Jig Worm Magic
Summer time means that the fish are using the weeds and fishing in the weeds becomes more of the norm than not. Many anglers will shy away from fishing directly in the weeds for fear of getting tangled up or losing their baits.
Getting over those fears, will put more fish onto your line and in turn, that makes for a more enjoyable day on the water. Many times, fish hang on the outer edges of the weeds and wait for their prey to come by and these fish then ambush their meals.

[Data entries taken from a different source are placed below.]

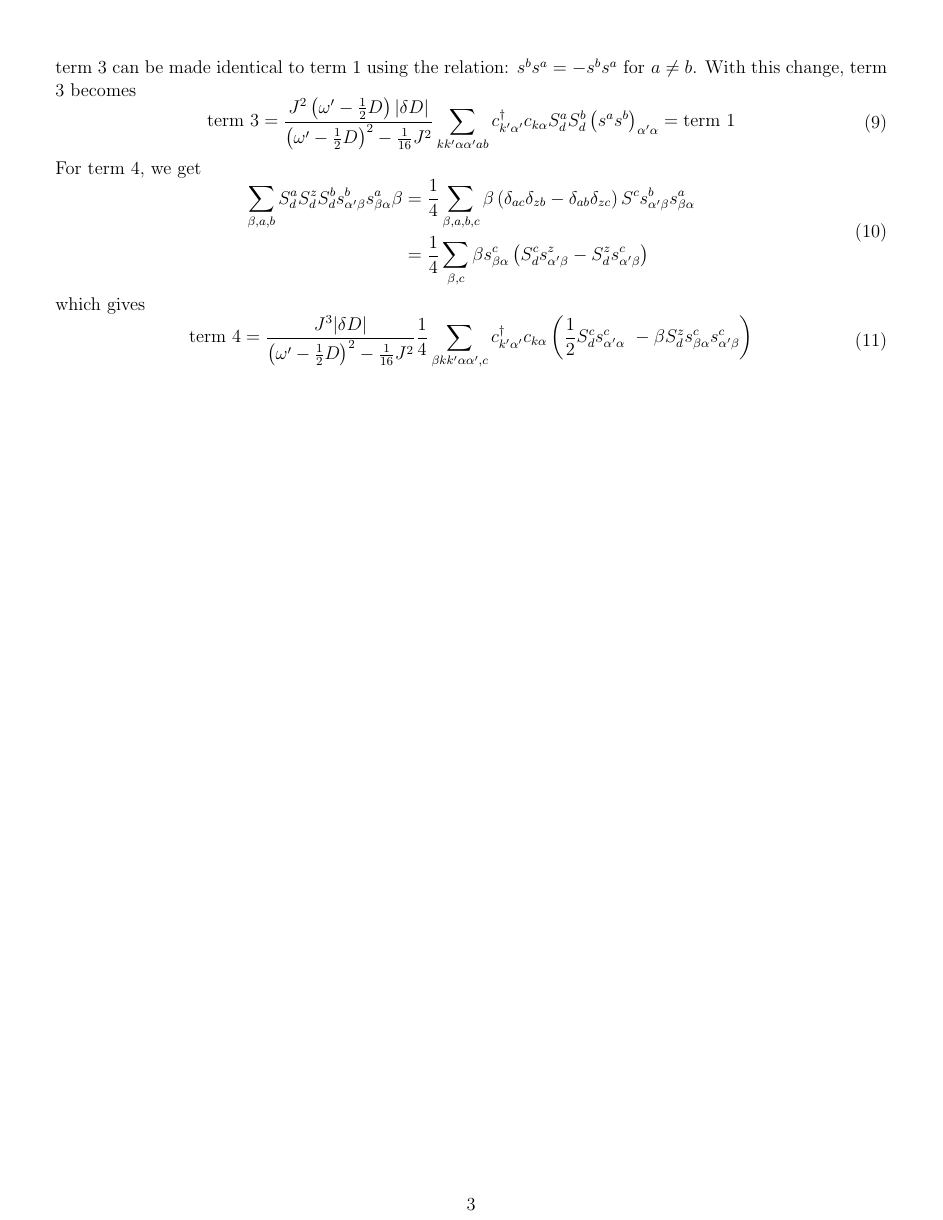
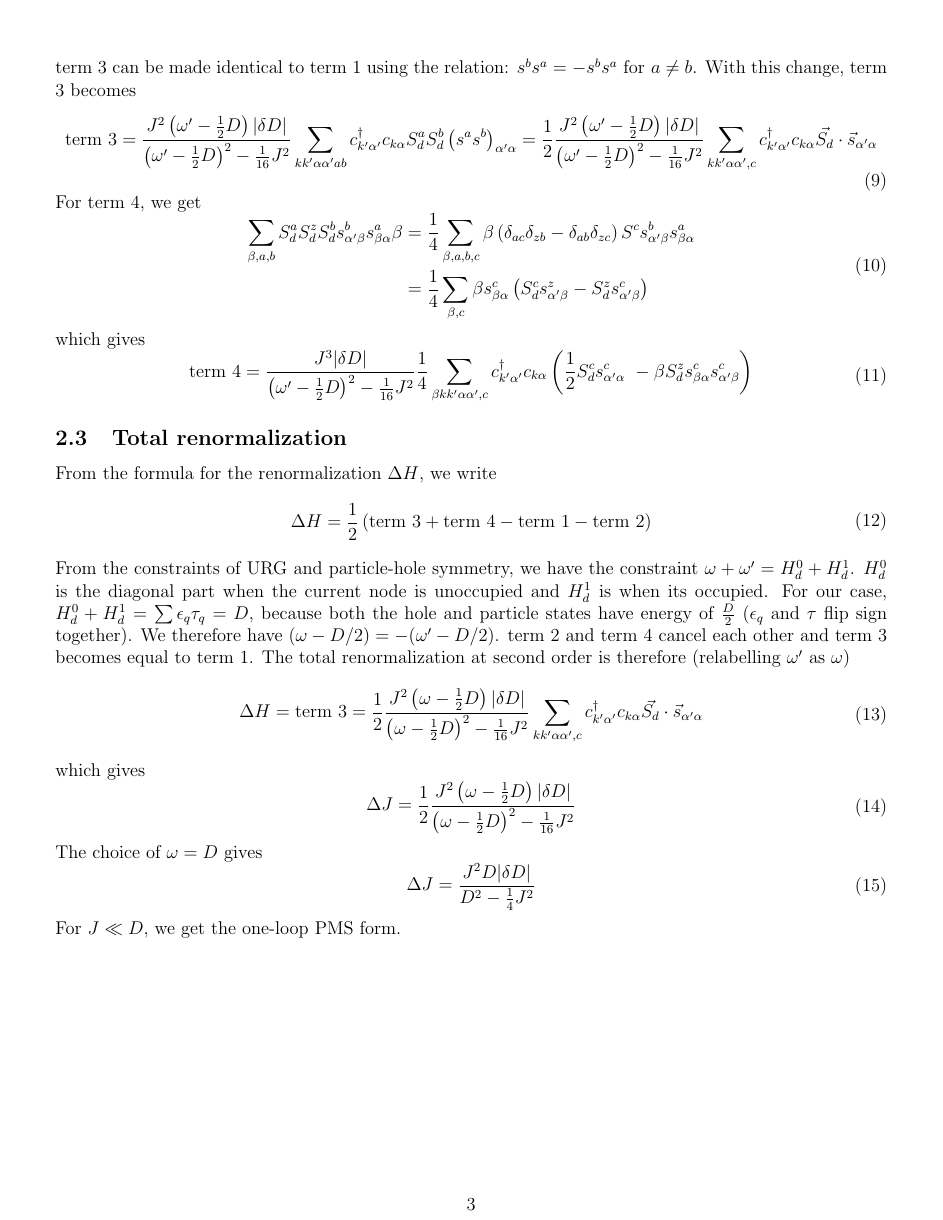
Before and after one commit to abhirup-m/Multichannel-Kondo-Project, a LaTeX document (multi-channel-urg.tex): page 3 of 3. Compiled offline with pdfLaTeX.

Commit message:
completed second order Kondo URG, everything matches perfectly

```diff
--- a/multi-channel-urg.tex
+++ b/multi-channel-urg.tex
@@ -62,7 +62,7 @@ Substituting this gives
 \end{aligned}\end{equation}
 term 3 can be made identical to term 1 using the relation: \(s^b s^a = -s^b s^a \text{ for } a \neq b\). With this change, term 3 becomes
 \begin{equation}\begin{aligned}
-	\text{term 3} = \frac{J^2\left(\omega^\prime - \frac{1}{2}D\right)|\delta D|}{\left(\omega^\prime - \frac{1}{2}D\right)^2 - \frac{1}{16}J^2}\sum_{k k^\prime \alpha \alpha^\prime a b} c^\dagger_{k^\prime\alpha^\prime}c_{k\alpha} S_d^a  S_d^b \left(s^a s^b\right)_{\alpha^\prime \alpha} = \text{term 1}
+	\text{term 3} = \frac{J^2\left(\omega^\prime - \frac{1}{2}D\right)|\delta D|}{\left(\omega^\prime - \frac{1}{2}D\right)^2 - \frac{1}{16}J^2}\sum_{k k^\prime \alpha \alpha^\prime a b} c^\dagger_{k^\prime\alpha^\prime}c_{k\alpha} S_d^a  S_d^b \left(s^a s^b\right)_{\alpha^\prime \alpha} = \frac{1}{2}\frac{J^2\left(\omega^\prime - \frac{1}{2}D\right)|\delta D|}{\left(\omega^\prime - \frac{1}{2}D\right)^2 - \frac{1}{16}J^2} \sum_{k k^\prime \alpha \alpha^\prime,c} c^\dagger_{k^\prime\alpha^\prime} c_{k\alpha} \vec{S_d}\cdot\vec{s}_{\alpha^\prime \alpha}
 \end{aligned}\end{equation}
 For term 4, we get
 \begin{equation}\begin{aligned}
@@ -74,5 +74,24 @@ which gives
 	\text{term 4} = \frac{J^3|\delta D|}{\left(\omega^\prime - \frac{1}{2}D\right)^2 - \frac{1}{16}J^2} \frac{1}{4}\sum_{\beta k k^\prime \alpha \alpha^\prime,c} c^\dagger_{k^\prime\alpha^\prime} c_{k\alpha} \left(\frac{1}{2}S_d^c s^c_{\alpha^\prime\alpha}\ - \beta S_d^z s^c_{\beta\alpha}s^c_{\alpha^\prime\beta}\right)
 \end{aligned}\end{equation}
 
+\subsection{Total renormalization}
+From the formula for the renormalization \(\Delta H\), we write
+\begin{equation}\begin{aligned}
+	\Delta H = \frac{1}{2}\left(\text{term 3} + \text{term 4} - \text{term 1} - \text{term 2}\right)
+\end{aligned}\end{equation}
+From the constraints of URG and particle-hole symmetry, we have the constraint \(\omega + \omega^\prime = H_d^0 + H_d^1\). \(H_d^0\) is the diagonal part when the current node is unoccupied and \(H_d^1\) is when its occupied. For our case, \(H_d^0 + H_d^1 = \sum \epsilon_q \tau_q = D\), because both the hole and particle states have energy of \(\frac{D}{2}\) (\(\epsilon_q\) and \(\tau\) flip sign together). We therefore have \((\omega - D/2) = -(\omega^\prime - D/2)\). term 2 and term 4 cancel each other and term 3 becomes equal to term 1. The total renormalization at second order is therefore (relabelling \(\omega^\prime\) as \(\omega\))
+\begin{equation}\begin{aligned}
+	\Delta H = \text{term 3} = \frac{1}{2}\frac{J^2\left(\omega - \frac{1}{2}D\right)|\delta D|}{\left(\omega - \frac{1}{2}D\right)^2 - \frac{1}{16}J^2} \sum_{k k^\prime \alpha \alpha^\prime,c} c^\dagger_{k^\prime\alpha^\prime} c_{k\alpha} \vec{S_d}\cdot\vec{s}_{\alpha^\prime \alpha}
+\end{aligned}\end{equation}
+which gives
+\begin{equation}\begin{aligned}
+	\Delta J = \frac{1}{2}\frac{J^2\left(\omega - \frac{1}{2}D\right)|\delta D|}{\left(\omega - \frac{1}{2}D\right)^2 - \frac{1}{16}J^2}
+\end{aligned}\end{equation}
+The choice of \(\omega = D\) gives
+\begin{equation}\begin{aligned}
+	\Delta J = \frac{J^2 D |\delta D|}{D^2 - \frac{1}{4}J^2}
+\end{aligned}\end{equation}
+For \(J \ll D\), we get the one-loop PMS form.
+
 
 \end{document}
```
Also changed, not shown: multi-channel-urg.pdf, multi-channel-urg.tex (2 more changed lines), 5 other files.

The jig worm consists of a jig, weight is determined by the depth that is being fished and a plastic bait, we have been using the Northland Impulse Nightcrawler. Typically using a 1/8oz jig but if there is a good amount of wind, a 1/4oz will be needed for feeling the jig.
Having the boat positioned correctly aids in having better chances at catching these fish. Typically, the boat is setup so that you can make your cast of the bait, out past the weedline edge. Retrieving the jig worm slowly back towards that weed edge and working it through the weeds back to the boat.

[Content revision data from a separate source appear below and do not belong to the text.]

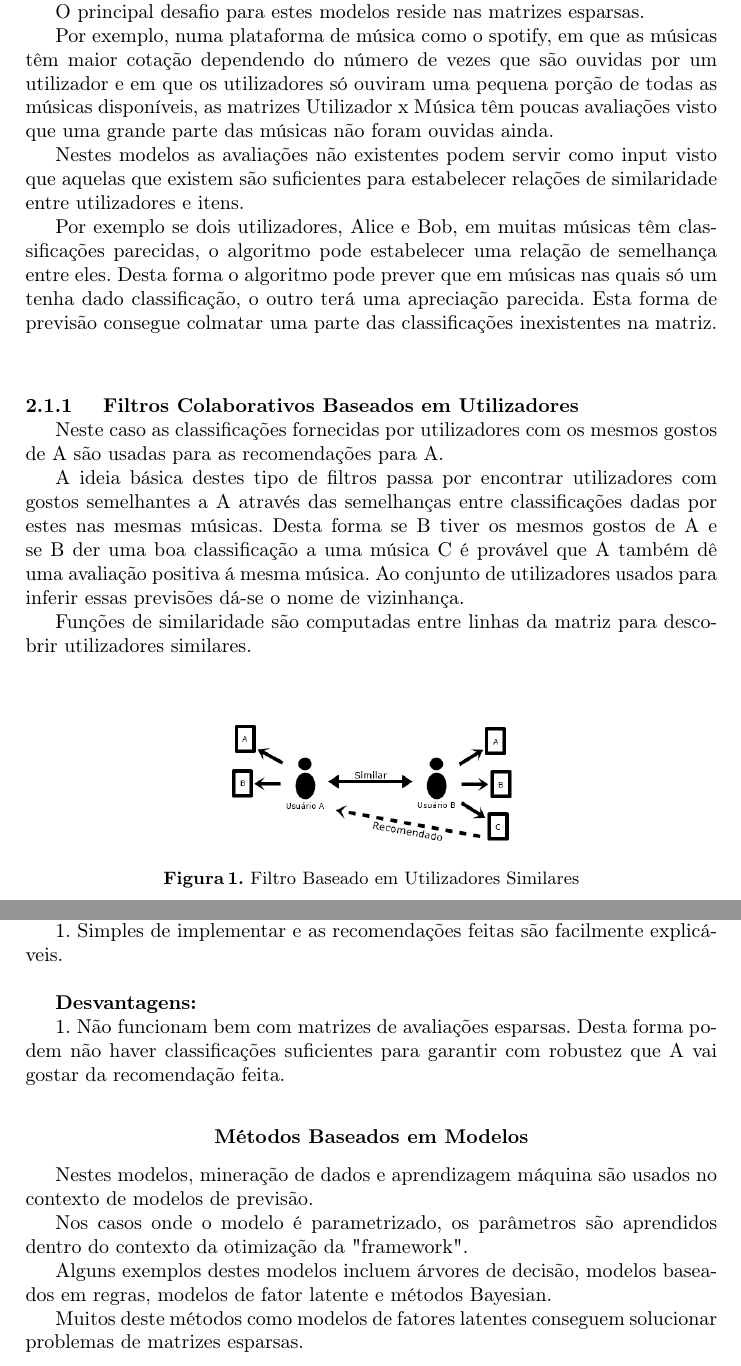
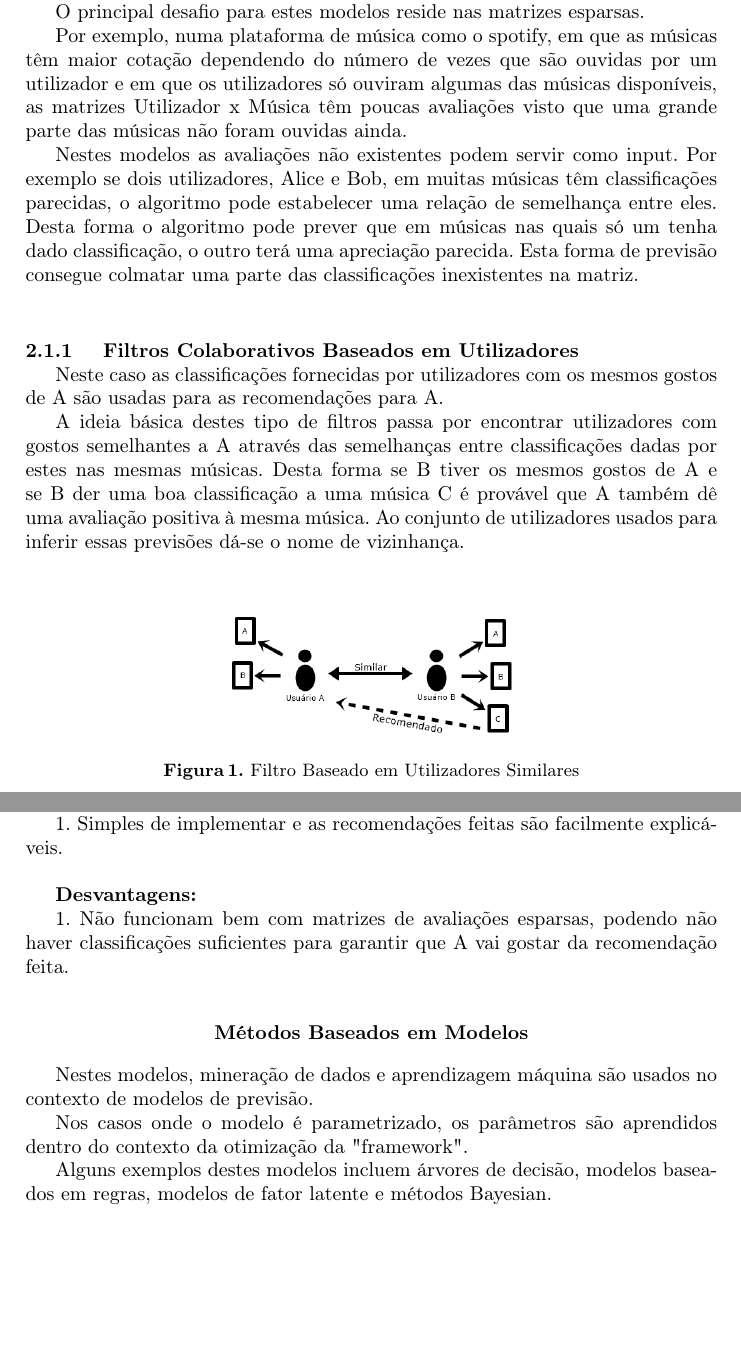
Before and after one commit to henriquejosefaria/SBS, a LaTeX paper (TP1/samplepaper.tex, which reads TP1/tecnicas.tex): two parts of pages 3 and 4 of 11 before the commit and two parts of pages 3 and 4 of 10 after it, joined at a grey line, cut so that both start at the same text, the shorter picture padded with empty space. Compiled offline with pdfLaTeX.

Commit message:
Update tecnicas.tex

```diff
--- a/TP1/tecnicas.tex
+++ b/TP1/tecnicas.tex
@@ -10,26 +10,46 @@
 \par Em Sistemas baseados em conhecimento as recomendações não são baseadas em histórico de compras ou avaliações, em vez disso usam conhecimento sobre os requerimentos do utilizador~\cite{ref_book1}.
 \par Alguns sistemas de recomendação combinam estes aspetos para criar sistemas híbridos. Estes sistemas combinam as forças dos vários tipos de sistemas para ter uma boa performance independentemente dos dados disponíveis~\cite{ref_book1}.
 \hfill
+
 \subsection{Sistemas de filtros colaborativos}
+
 \hfill
+
 \par Modelos de filtragem colaborativa usam avaliações de vários utilizadores para fazer recomendações.
+
 \par O principal desafio para estes modelos reside nas matrizes esparsas.
-\par Por exemplo, numa plataforma de música como o spotify, em que as músicas têm maior cotação dependendo do número de vezes que são ouvidas por um utilizador e em que os utilizadores só ouviram uma pequena porção de todas as músicas disponíveis, as matrizes Utilizador x Música têm poucas avaliações visto que uma grande parte das músicas não foram ouvidas ainda.
-\par Nestes modelos as avaliações não existentes podem servir como input visto que aquelas que existem são suficientes para estabelecer relações de similaridade entre utilizadores e itens.
-\par Por exemplo se dois utilizadores, Alice e Bob, em muitas músicas têm classificações parecidas, o algoritmo pode estabelecer uma relação de semelhança entre eles. Desta forma o algoritmo pode prever que em músicas nas quais só um tenha dado classificação, o outro terá uma apreciação parecida. Esta forma de previsão consegue colmatar uma parte das classificações inexistentes na matriz.
+
+\par Por exemplo, numa plataforma de música como o spotify, em que as músicas têm maior cotação dependendo do número de vezes que são ouvidas por um utilizador e em que os utilizadores só ouviram algumas das músicas disponíveis, as matrizes Utilizador x Música têm poucas avaliações visto que uma grande parte das músicas não foram ouvidas ainda.
+
+\par Nestes modelos as avaliações não existentes podem servir como input. Por exemplo se dois utilizadores, Alice e Bob, em muitas músicas têm classificações parecidas, o algoritmo pode estabelecer uma relação de semelhança entre eles. Desta forma o algoritmo pode prever que em músicas nas quais só um tenha dado classificação, o outro terá uma apreciação parecida. Esta forma de previsão consegue colmatar uma parte das classificações inexistentes na matriz.
+
+
+
+
+
 
 
 \hfill
+
 \subsubsection{ Filtros Colaborativos Baseados em Utilizadores}
+
 \hfill
+
  \par Neste caso as classificações fornecidas por utilizadores com os mesmos gostos de A são usadas para as recomendações para A.
- \par A ideia básica destes tipo de filtros passa por encontrar utilizadores com gostos semelhantes a A através das semelhanças entre classificações dadas por estes nas mesmas músicas. Desta forma se B tiver os mesmos gostos de A e se B der uma boa classificação a uma música C é provável que A também dê uma avaliação positiva á mesma música. Ao conjunto de utilizadores usados para inferir essas previsões dá-se o nome de vizinhança.
- \par Funções de similaridade são computadas entre linhas da matriz para descobrir utilizadores similares.\newline
+
+ \par A ideia básica destes tipo de filtros passa por encontrar utilizadores com gostos semelhantes a A através das semelhanças entre classificações dadas por estes nas mesmas músicas. Desta forma se B tiver os mesmos gostos de A e se B der uma boa classificação a uma música C é provável que A também dê uma avaliação positiva à mesma música. Ao conjunto de utilizadores usados para inferir essas previsões dá-se o nome de vizinhança.
+
+\newline
+
 \hfill
+
 \begin{figure}[H]
+
   \centering
+
   \includegraphics[scale = 0.35]{filtroutilizadoressimilares.png}
+
   \caption {Filtro Baseado em Utilizadores Similares}
+
   \label {fig01}
-\end{figure}
 
@@ -62,6 +93,6 @@
 \textbf{Desvantagens:}\hfill
 \hfill
-\par 1. Não funcionam bem com matrizes de avaliações esparsas. Desta forma podem não haver classificações suficientes para garantir com robustez que A vai gostar da recomendação feita.\newline
+\par 1. Não funcionam bem com matrizes de avaliações esparsas, podendo não haver classificações suficientes para garantir que A vai gostar da recomendação feita.\newline
 
 \begin{center}
 \normalsize{\bfseries Métodos Baseados em Modelos}\hfill
@@ -70,7 +101,9 @@
 \par Nestes modelos, mineração de dados e aprendizagem máquina são usados no contexto de modelos de previsão.
 \par Nos casos onde o modelo é parametrizado, os parâmetros são aprendidos dentro do contexto da otimização da "framework".
 \par Alguns exemplos destes modelos incluem árvores de decisão, modelos baseados em regras, modelos de fator latente e métodos Bayesian.
-\par Muitos deste métodos como modelos de fatores latentes conseguem solucionar problemas de matrizes esparsas.
+
+
+
 
 \hfill
 \subsection{Sistemas de Recomendação Baseados em Conteúdo}
```
Also changed, not shown: TP1/tecnicas.tex (35 more changed lines).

Usually having the jig with an exposed hook, you will get some weeds onto the jig and at that point, retrieve it back and clean it off. But there are clear pockets in the weeds and when the jig is worked back through one of these areas, the fish use these as ambush locations.
Also, having the exposed hook, hook up ratio is increased as you don’t have to drive the hook point through the plastic making the bites much more productive. It does get annoying collecting weeds on the hook, but as you fish this more, you will start to get the feeling as to how the bait feels coming through the weeds.
Finding underwater humps and fishing this way, can give up some nicer fish as these fish may not have seen a bait that often. Prey uses the weedlines as much as the predator fish do, by fishing outside the weeds and coming into them, this makes your presentation look very natural as prey doesn’t like being out in the open water and being vulnerable.
Posted on Thu, June 28, 2018
by Kyle Waterman